Posts Tagged ‘Louisiana’

Progress in New Orleans

August 8, 2017

New Orleans signed a U.S. Department of Justice consent decree in 2013, requiring reforms overseen by a federal judge. Monitoring was extended for 3 years this week with an expectation that it will cease in 2020 if full compliance is achieved in 2018 and then sustained, according to this article. The order cites “significant improvement in almost every area of the consent decree, including policies, training, supervision, custodial interrogations, sexual assault and domestic violence investigations, uses of force, use of force reporting and use of force investigations.”

Ethical policing is courageous

June 2, 2017

In this blog post one of the creators of peer intervention training for police discusses its origins, the impact of the “active bystandership” concept, and its current implementation as EPIC (Ethical Policing is Courageous) in New Orleans. The post includes links to a video and other documentation.

Best states for a police career

May 10, 2017

Here’s another of those lists. It ranks the states (and DC) based on 20 criteria in 3 general categories: opportunity & competition for police jobs, police hazards & protections, and quality of life. The best state for a police career is North Dakota, followed by Connecticut and New York. The worst is Louisiana, followed by Arkansas and Alaska.

Risk/reward in SWAT no-knock entries

March 18, 2017

This in-depth 2-part series, located here and here, examines the practice of no-knock dynamic entries by SWAT teams. National data are not systematically collected, but nearly 100 deaths are known to have occurred in such raids since 2010, including at least 13 police officers. The vast majority of raids are drug cases, leading some police and legal experts to question whether the rewards justify the risks.

Taking unsolved murders seriously

February 9, 2017

This article describes work done by a former journalist to compile and analyze data on unsolved murders throughout the U.S. — well over 200,000 since 1980. Police departments initially ignored his data and alerts about cases possibly linked to serial killers, but have recently started to take notice.

EPIC moments in New Orleans

November 20, 2016

This issue of PERF’s newsletter¬†describes the EPIC initiative — Ethical Policing is Courageous — in New Orleans. The program is designed to encourage and enable officers to step in when another officer seems about to lose his temper or otherwise misbehave in a stressful encounter. The logic is for officers to help each other prevent career-threatening mistakes.

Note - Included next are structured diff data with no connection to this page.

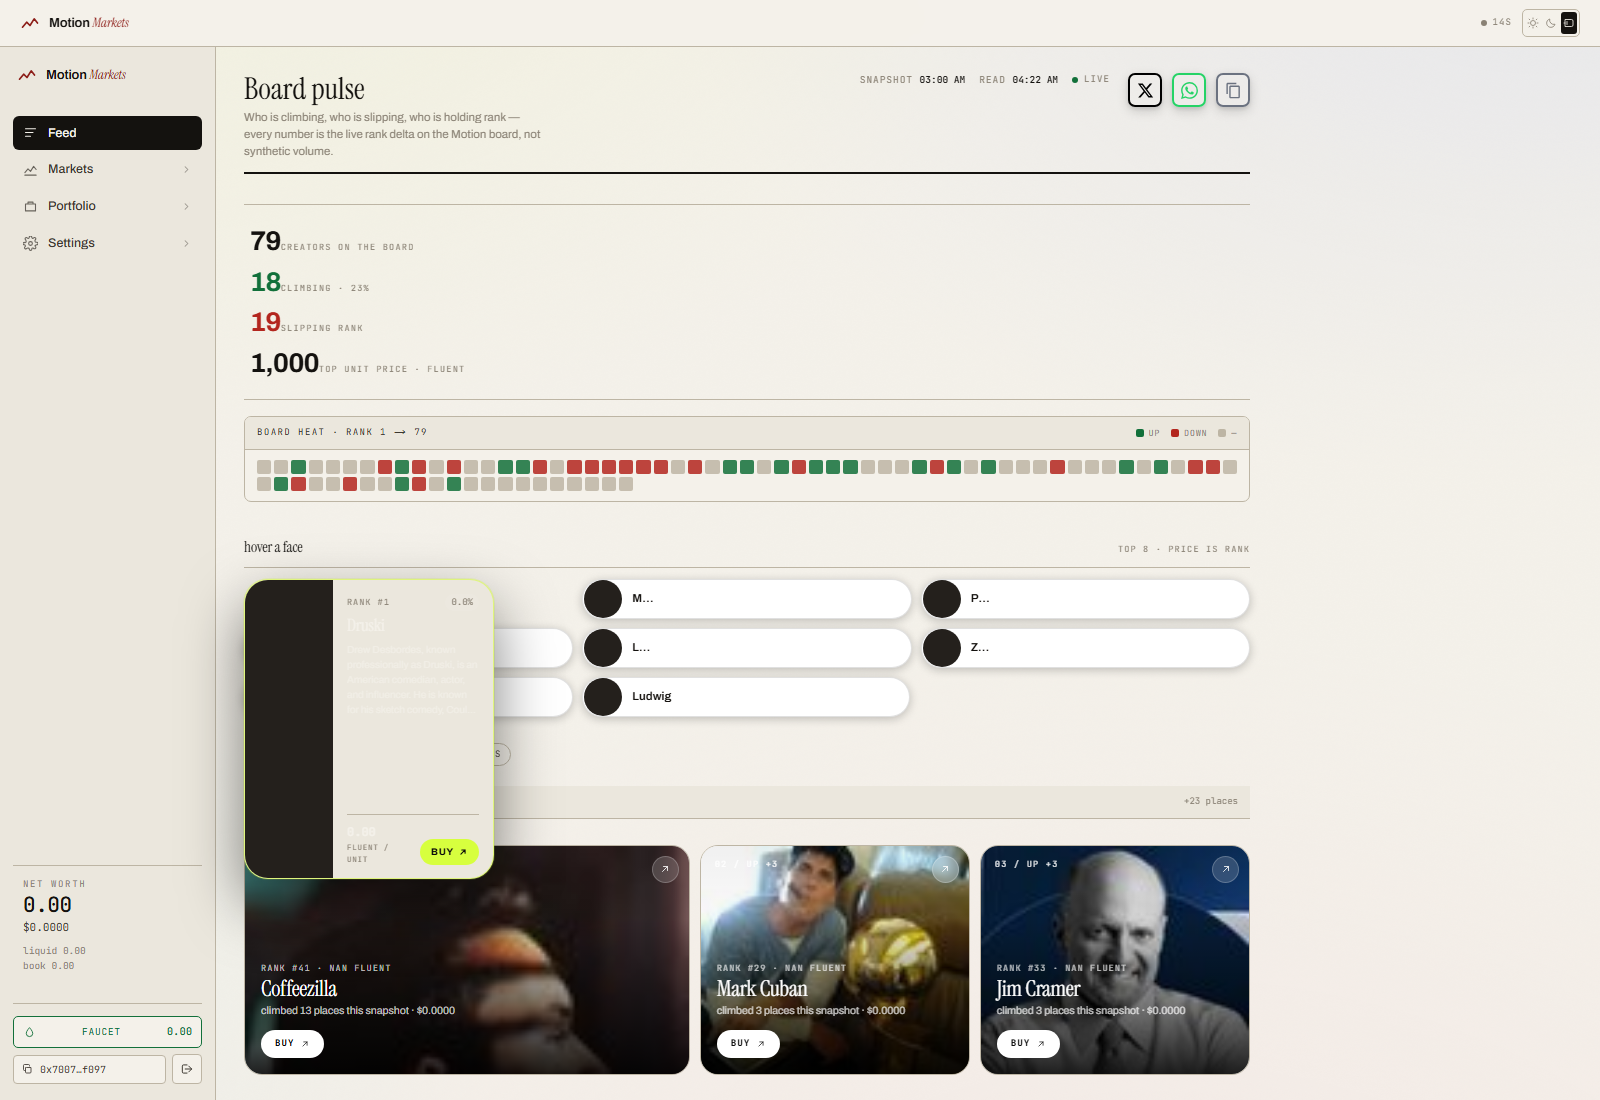
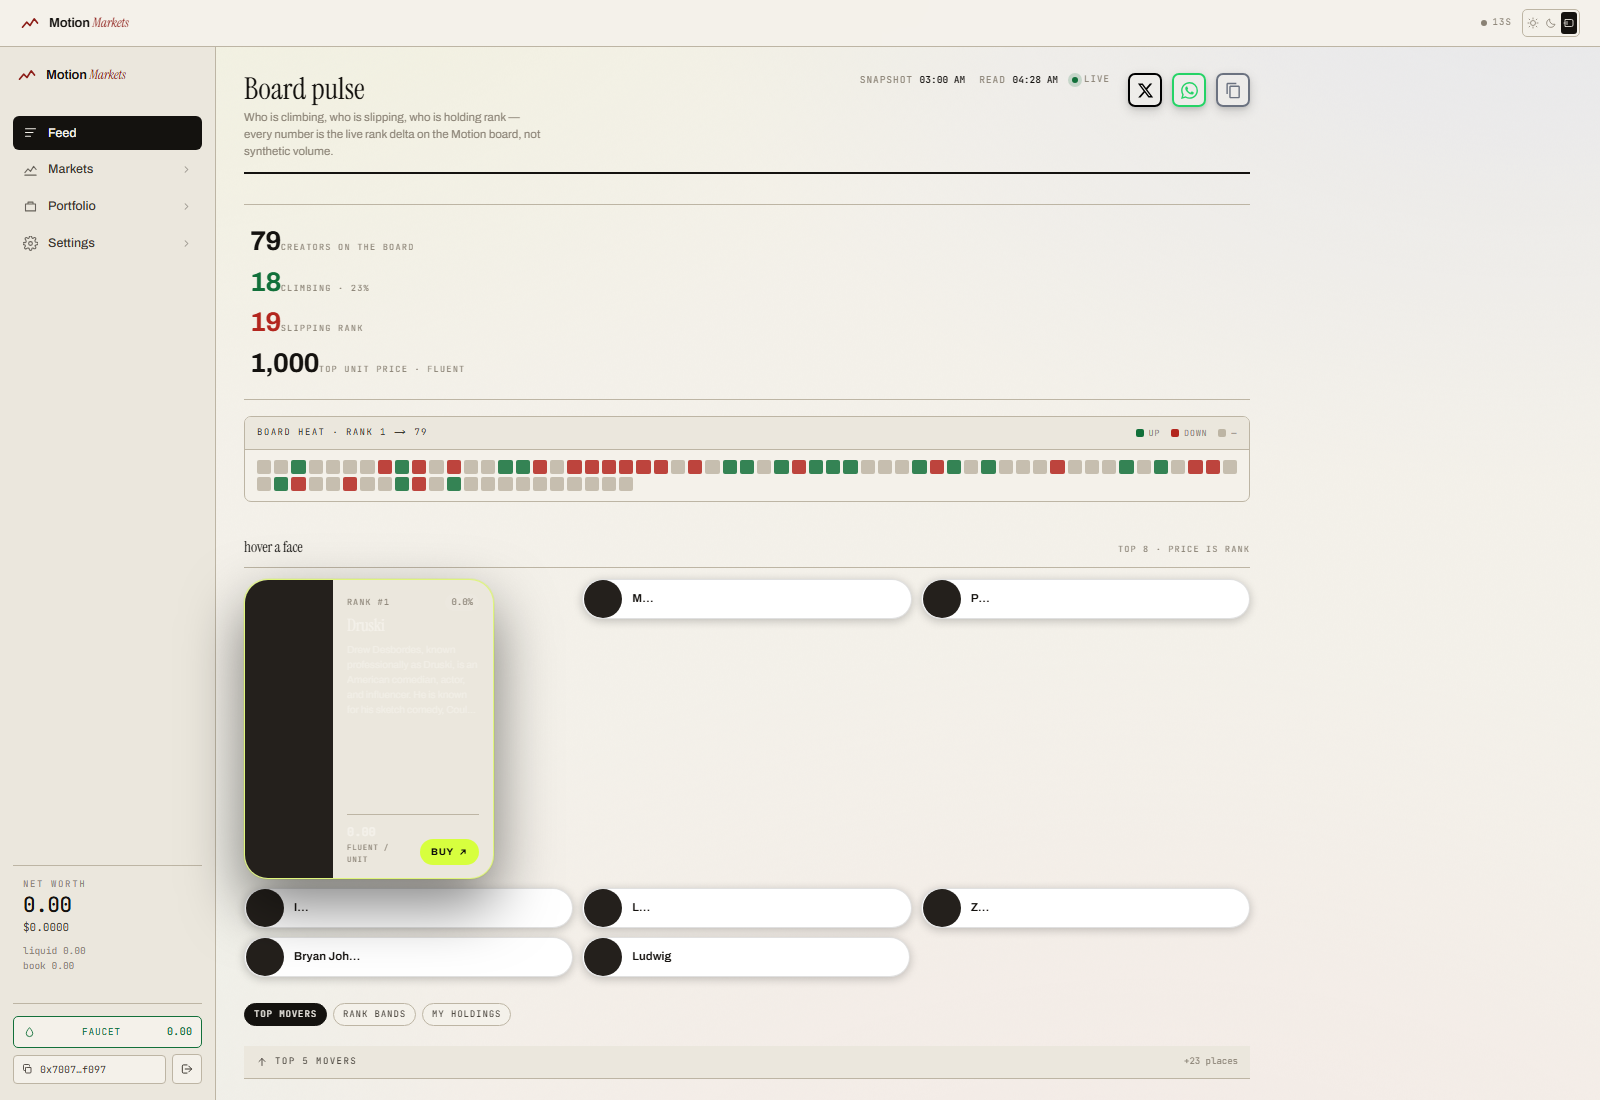
fix(deck): reserve the open card's footprint in the wrapper and keep the card absolute inside it

Changed region(s): [[0.125, 0.7418, 0.7812, 0.9891], [0.3438, 0.5564, 0.4062, 0.6491], [0.5625, 0.5564, 0.625, 0.6182]]

diff --git a/app/src/terminal-wiring.css b/app/src/terminal-wiring.css
@@ -54,21 +54,20 @@
   align-items: start;
 }
 
-/* In-flow growth: the cell reserves the open card's height up front, so the
-   card expands inside its own column and never paints over a neighbour.
-   (Absolutely positioning it meant a 300px card escaping a 40px wrapper.) */
+/* The wrapper reserves the open card's footprint so the grid row keeps its
+   height, and the card itself is absolutely placed inside that reservation —
+   it expands downward into space that is already empty, never over a
+   neighbour (they live in their own non-overlapping grid cells). */
 .deck-row .mpc-wrap {
+  display: block;
   min-height: 40px;
   transition: min-height 300ms ease;
 }
 .deck-row .mpc-wrap:has(.mpc.open) { min-height: 300px; }
-
-/* the card is a button in normal flow, so the wrapper must not clip it */
-.deck-row .mpc-wrap { display: block; }
 .deck-row .mpc.open {
-  position: relative;
-  top: auto;
-  left: auto;
+  position: absolute;
+  top: 0;
+  left: 0;
   z-index: 40;
 }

Also called peer-intervention, the approach is based on research examining what distinguishes passive bystanders from active bystanders.

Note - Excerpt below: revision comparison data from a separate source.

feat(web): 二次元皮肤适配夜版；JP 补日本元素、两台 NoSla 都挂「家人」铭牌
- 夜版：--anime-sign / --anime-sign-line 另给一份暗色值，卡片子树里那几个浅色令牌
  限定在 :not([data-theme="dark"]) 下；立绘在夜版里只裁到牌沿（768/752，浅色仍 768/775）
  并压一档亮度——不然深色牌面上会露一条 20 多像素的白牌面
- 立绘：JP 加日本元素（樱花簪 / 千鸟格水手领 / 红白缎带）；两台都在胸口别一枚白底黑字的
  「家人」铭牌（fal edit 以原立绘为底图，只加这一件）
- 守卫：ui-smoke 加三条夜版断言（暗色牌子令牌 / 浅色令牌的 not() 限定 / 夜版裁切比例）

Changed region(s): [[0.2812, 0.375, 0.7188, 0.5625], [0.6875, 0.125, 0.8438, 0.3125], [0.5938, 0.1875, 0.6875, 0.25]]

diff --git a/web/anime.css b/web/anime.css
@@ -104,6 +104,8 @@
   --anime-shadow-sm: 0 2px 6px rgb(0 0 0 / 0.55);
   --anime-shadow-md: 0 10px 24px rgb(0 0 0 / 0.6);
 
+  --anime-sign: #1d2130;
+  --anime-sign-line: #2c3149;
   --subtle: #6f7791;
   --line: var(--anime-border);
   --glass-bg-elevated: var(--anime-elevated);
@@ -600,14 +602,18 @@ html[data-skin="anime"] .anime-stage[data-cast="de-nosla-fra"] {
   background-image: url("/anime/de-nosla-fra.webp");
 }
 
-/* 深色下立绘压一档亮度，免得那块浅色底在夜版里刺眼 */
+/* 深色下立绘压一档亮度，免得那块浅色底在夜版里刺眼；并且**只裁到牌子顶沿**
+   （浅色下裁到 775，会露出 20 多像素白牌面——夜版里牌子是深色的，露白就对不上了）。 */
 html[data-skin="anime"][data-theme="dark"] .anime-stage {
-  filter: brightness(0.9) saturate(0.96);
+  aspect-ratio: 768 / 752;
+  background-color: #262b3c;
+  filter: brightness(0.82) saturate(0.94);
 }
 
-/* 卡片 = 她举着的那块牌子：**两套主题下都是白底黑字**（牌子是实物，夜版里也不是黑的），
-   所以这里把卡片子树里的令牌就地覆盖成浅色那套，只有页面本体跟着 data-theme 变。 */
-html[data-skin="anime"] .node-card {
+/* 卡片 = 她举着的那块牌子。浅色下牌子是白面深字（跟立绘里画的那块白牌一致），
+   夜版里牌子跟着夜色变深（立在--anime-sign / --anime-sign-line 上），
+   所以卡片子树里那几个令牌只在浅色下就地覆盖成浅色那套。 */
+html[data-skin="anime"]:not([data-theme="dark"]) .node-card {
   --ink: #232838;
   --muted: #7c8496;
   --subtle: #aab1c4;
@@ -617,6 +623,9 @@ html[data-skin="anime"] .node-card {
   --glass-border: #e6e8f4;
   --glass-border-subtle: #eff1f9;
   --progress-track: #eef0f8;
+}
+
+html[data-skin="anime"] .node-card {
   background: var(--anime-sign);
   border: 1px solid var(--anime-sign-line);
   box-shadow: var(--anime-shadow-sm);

Voters in several cities enhance civilian oversight

November 12, 2016

Voters in Denver, New Orleans, Honolulu, Miami, and San Francisco approved measures strengthening civilian oversight of police last Tuesday, according to this article, while a new civilian police commission was created in Oakland. Given predictions that DOJ civil rights enforcement will be significantly scaled back under the Trump administration, the locus of police accountability seems likely to shift even more toward the local level during the next few years.

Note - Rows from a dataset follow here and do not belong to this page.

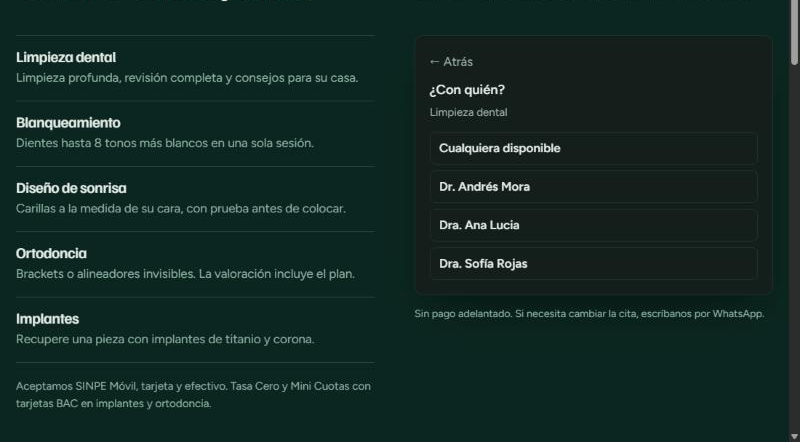
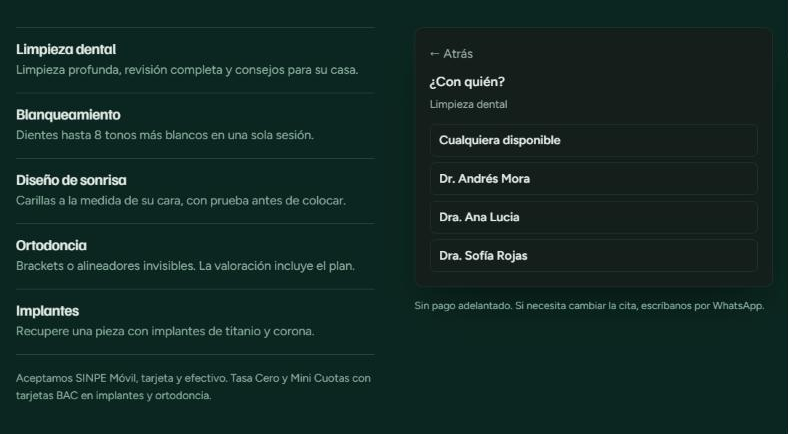
Mobile project cards, current skills and cleaner project images
- Mobile: each project (image, text, icons and its button) sits in its
  own bordered card so it is clear where one ends and the next starts
- Skills: the stack the projects actually use (Svelte, three.js,
  PostgreSQL, Supabase, Cloudflare, Claude Code); border colors follow
  each icon instead of its position; icons sized for mobile
- NewCode CR card uses the site's home page; browser scrollbar cropped
  off the NewCode CR and Citas images

diff --git a/src/components/MobileProjects.js b/src/components/MobileProjects.js
@@ -13,7 +13,7 @@ import sql_servericon from '../icons/sql_servericon.png';
 const MobileProjects = ({ language }) => {
   return (
     <div className='mobile-projects'>
-      <div className="mobile-proyect">
+      <div className="mobile-proyect mobile-card">
         <h2>{language === 'en' ? 'Forex ML Validation Lab' : 'Laboratorio Forex ML'}</h2>
         <img src={forex} alt="Forex ML Validation Lab results" className='mobile-img' />
         <div className="mobile-proyect-info">
@@ -25,11 +25,11 @@ const MobileProjects = ({ language }) => {
           <img src="https://cdn.simpleicons.org/streamlit/FF4B4B" alt="Streamlit" title="Streamlit" className='icono' />
           </div>
         </div>
-      </div>
       <a href="https://github.com/BrayanSO/Porfolio/blob/main/writing/01-case-study-trading-strategies.md" target="_blank" rel="noopener noreferrer" className="demo-link">
       {language === 'en' ? 'Case study ↗' : 'Caso de estudio ↗'}</a>
+      </div>
 
-      <div className="mobile-proyect2">
+      <div className="mobile-proyect2 mobile-card">
         <h2>Autos360</h2>
         <Autos360Media language={language} className='mobile-img' />
         <div className="mobile-proyect-info">
@@ -43,12 +43,12 @@ const MobileProjects = ({ language }) => {
           <img src="https://cdn.simpleicons.org/anthropic/FFFFFF" alt="Claude Code" title="Claude Code" className='icono' />
           </div>
         </div>
-      </div>
       <a href="https://autos360.autos360.workers.dev/autos360/#auto/ca232863" target="_blank" rel="noopener noreferrer" className="demo-link">
       {language === 'en' ? 'Live demo ↗' : 'Ver demo ↗'}</a>
+      </div>
 
 
-      <div className="mobile-proyect2">
+      <div className="mobile-proyect2 mobile-card">
         <h2>Citas</h2>
         <img src={citas} alt="Citas booking widget inside the Sonríe dental demo" className='mobile-img' />
         <div className="mobile-proyect-info">
@@ -62,13 +62,13 @@ const MobileProjects = ({ language }) => {
           <img src="https://cdn.simpleicons.org/anthropic/FFFFFF" alt="Claude Code" title="Claude Code" className='icono' />
           </div>
         </div>
-      </div>
       <a href="https://dental.newcodecr.com/#agenda" target="_blank" rel="noopener noreferrer" className="demo-link">
       {language === 'en' ? 'Live demo ↗' : 'Ver demo ↗'}</a>
+      </div>
 
-      <div className="mobile-proyect2">
+      <div className="mobile-proyect2 mobile-card">
         <h2>NewCode CR</h2>
-        <img src={newcode} alt="newcodecr.com live examples section" className='mobile-img' />
+        <img src={newcode} alt="newcodecr.com home page" className='mobile-img' />
         <div className="mobile-proyect-info">
           <p>{language === 'en' ? "My web studio: newcodecr.com on Cloudflare Workers with a test environment, live demo businesses on their own subdomains and real client sites." : "Mi estudio web: newcodecr.com en Cloudflare Workers con entorno de pruebas, negocios de demostración en vivo con subdominio propio y sitios de clientes reales."}</p>
           <div className="technologies">
@@ -79,9 +79,9 @@ const MobileProjects = ({ language }) => {
           <img src="https://cdn.simpleicons.org/anthropic/FFFFFF" alt="Claude Code" title="Claude Code" className='icono' />
           </div>
         </div>
-      </div>
       <a href="https://newcodecr.com" target="_blank" rel="noopener noreferrer" className="demo-link">
       {language === 'en' ? 'Visit site ↗' : 'Ver sitio ↗'}</a>
+      </div>
 
     </div>
   );

diff --git a/src/components/Skills.js b/src/components/Skills.js
@@ -1,51 +1,39 @@
 import React from 'react';
-import { FontAwesomeIcon } from '@fortawesome/react-fontawesome';
-import { faDatabase } from '@fortawesome/free-solid-svg-icons';
-import { 
-  faHtml5, 
-  faCss3Alt, 
-  faJs, 
-  faReact, 
-  faPython, 
-  faNode, 
-  faGit, 
-  faBootstrap, 
-  faCloudflare,
-
-} from '@fortawesome/free-brands-svg-icons';
 import '../Styles/Skills.css';
 
+// Lo que se usa en los proyectos del portfolio (Autos360, Citas, NewCode CR, Forex ML); íconos de simpleicons como en Skills2
 const skillsData = [
-  { icon: faHtml5, label: "HTML5", color: "#E44D26" },
-  { icon: faCss3Alt, label: "CSS3", color: "#264DE4" },
-  { icon: faJs, label: "JavaScript", color: "#F7DF1E" },
-  { icon: faReact, label: "React", color: "#61DAFB" },
-  { icon: faPython, label: "Python", color: "#3776AB" },
-  { icon: faNode, label: "Node.js", color: "#68A063" },
-  { icon: faGit, label: "Git", color: "#F05032" },
-  { icon: faBootstrap, label: "Bootstrap", color: "#563D7C" },
-  { icon: faDatabase, label: "SQL", color: "#336791" }, // Icono para SQL
-  { icon: faCloudflare, label: "Cloudflare", color: "#F38020" },
-
-  
+  { slug: "html5", hex: "E34F26", label: "HTML5" },
+  { slug: "css", hex: "1572B6", label: "CSS" },
+  { slug: "javascript", hex: "F7DF1E", label: "JavaScript" },
+  { slug: "react", hex: "61DAFB", label: "React" },
+  { slug: "svelte", hex: "FF3E00", label: "Svelte" },
+  { slug: "threedotjs", hex: "FFFFFF", label: "three.js" },
+  { slug: "nodedotjs", hex: "5FA04E", label: "Node.js" },
+  { slug: "python", hex: "3776AB", label: "Python" },
+  { slug: "postgresql", hex: "4169E1", label: "PostgreSQL" },
+  { slug: "supabase", hex: "3FCF8E", label: "Supabase" },
+  { slug: "cloudflare", hex: "F38020", label: "Cloudflare" },
+  { slug: "git", hex: "F05032", label: "Git" },
+  { slug: "anthropic", hex: "FFFFFF", label: "Claude Code" },
 ];
 
 const Skills = () => {
   return (
-    <div className="portfolio"> 
+    <div className="portfolio">
      <h2 className='title2'>Web Development</h2>
-      {skillsData.map((skill, index) => (
-        <Skill key={index} icon={skill.icon} label={skill.label} color={skill.color} />
+      {skillsData.map((skill) => (
+        <Skill key={skill.label} {...skill} />
       ))}
-      
+
     </div>
   );
 };
 
-const Skill = ({ icon, label, color }) => {
+const Skill = ({ slug, hex, label }) => {
   return (
-    <div className="skill" style={{ color }}>
-      <FontAwesomeIcon icon={icon} size="5x" />
+    <div className="skill" style={{ color: `#${hex}`, borderColor: `#${hex}` }}>
+      <img src={`https://cdn.simpleicons.org/${slug}/${hex}`} alt={label} width={80} height={80} />
       <span>{label}</span>
     </div>
   );

diff --git a/src/Styles/Skills.css b/src/Styles/Skills.css
@@ -73,51 +73,6 @@
 
 /* Agregamos bordes de colores correspondientes a los iconos */
 
-.skill:nth-child(1) {
-  border: 2px solid #111111; 
-}
-
-.skill:nth-child(2) {
-  border: 2px solid #F05032; /* HTML5 */
-}
-
-.skill:nth-child(3) {
-  border: 2px solid #190ae4;   /* CSS3 */
-}
-
-.skill:nth-child(4) {
-  border: 2px solid #c5c332; /* JavaScript */
-}
-
-.skill:nth-child(5) {
-  border: 2px solid #61DAFB; /* React */
-}
-
-.skill:nth-child(6) {
-  border: 2px solid #3776AB; /* Python */
-}
-
-.skill:nth-child(7) {
-  border: 2px solid #68A063; /* Node.js */  
-}
-
-.skill:nth-child(8) {
-  border: 2px solid #F05032; /* Git */
-}
-
-.skill:nth-child(9) {
-  border: 2px solid #563D7C; /* Bootstrap */
-}
-
-.skill:nth-child(10) {
-  border: 2px solid #21759B;  /*SQL */
-}
-
-.skill:nth-child(11) {
-  border: 2px solid #21759B; /* WordPress */
-}
-
-
 .skill span {
   font-size: 14px;
   text-align: center;
@@ -140,7 +95,8 @@
     height: 90px;
   }
   
-  .skill svg {
+  .skill svg,
+  .skill img {
     width: 45px !important;
     height: 45px !important;
   }

diff --git a/src/Styles/Layout.css b/src/Styles/Layout.css
@@ -384,3 +384,28 @@ body,
     max-height: 30vh;
   }
 }
+
+/* Móvil: cada proyecto en su tarjeta (imagen, texto, íconos y botones juntos) para que se vea dónde empieza y termina */
+@media screen and (max-width: 768px) {
+  .mobile-card {
+    box-sizing: border-box;
+    margin: 0 0 28px !important;
+    padding: 16px 0 20px;
+    border: 1px solid rgba(240, 173, 78, 0.35);
+    border-radius: 16px;
+    background: rgba(255, 255, 255, 0.03);
+    box-shadow: 0 0 18px rgba(240, 173, 78, 0.08);
+    text-align: center;
+  }
+  .mobile-card .mobile-img,
+  .mobile-card .media3d {
+    width: calc(100% - 32px);
+    margin: 0 16px;
+  }
+  .mobile-card .mobile-proyect-info {
+    margin-top: 8px;
+  }
+  .mobile-card .demo-link {
+    margin: 4px 6px 0;
+  }
+}

diff --git a/src/components/Projects.js b/src/components/Projects.js
@@ -122,7 +122,7 @@ const Projects = ({ language }) => {
               {language === 'en' ? 'Visit site ↗' : 'Ver sitio ↗'}
             </a>
           </div>
-          <img src={newcode} alt="newcodecr.com live examples section" className='img1' />
+          <img src={newcode} alt="newcodecr.com home page" className='img1' />
         </div>
 
       </Carousel>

Reform pressure through insurance

October 14, 2016

This article discusses the role that liability insurance plays in encouraging police reform. While big cities are often self-insured, smaller jurisdictions need risk protection at a reasonable cost, giving insurance providers significant leverage. Some police departments have been eliminated when insurance was canceled and many others have upgraded policies, training, and personnel practices in order to maintain affordable coverage.

Ambush killings of police

October 11, 2016

Premeditated ambush incidents are not the most common circumstances of police line-of-duty deaths, but they have increased in 2016. This article reviews several of the most tragic cases since 2009. Ambush killers have included “white survivalists, black militants, people who identify with the anti-government ‘sovereign citizen’ movement, hard-core criminals who have clashed with law enforcement for much their lives, and a variety of apparently suicidal people who wanted to depart with notoriety.”

Just catch the killers

September 8, 2016

The upturn in homicides and shootings in several US cities in the last 1-2 years has some officials citing deep social and economic issues, but in this column one former mayor argues for putting a higher priority on solving these violent crimes — something that happens less frequently today than 10-20 years ago but which is readily fixable and would instill more confidence in the police and criminal justice system.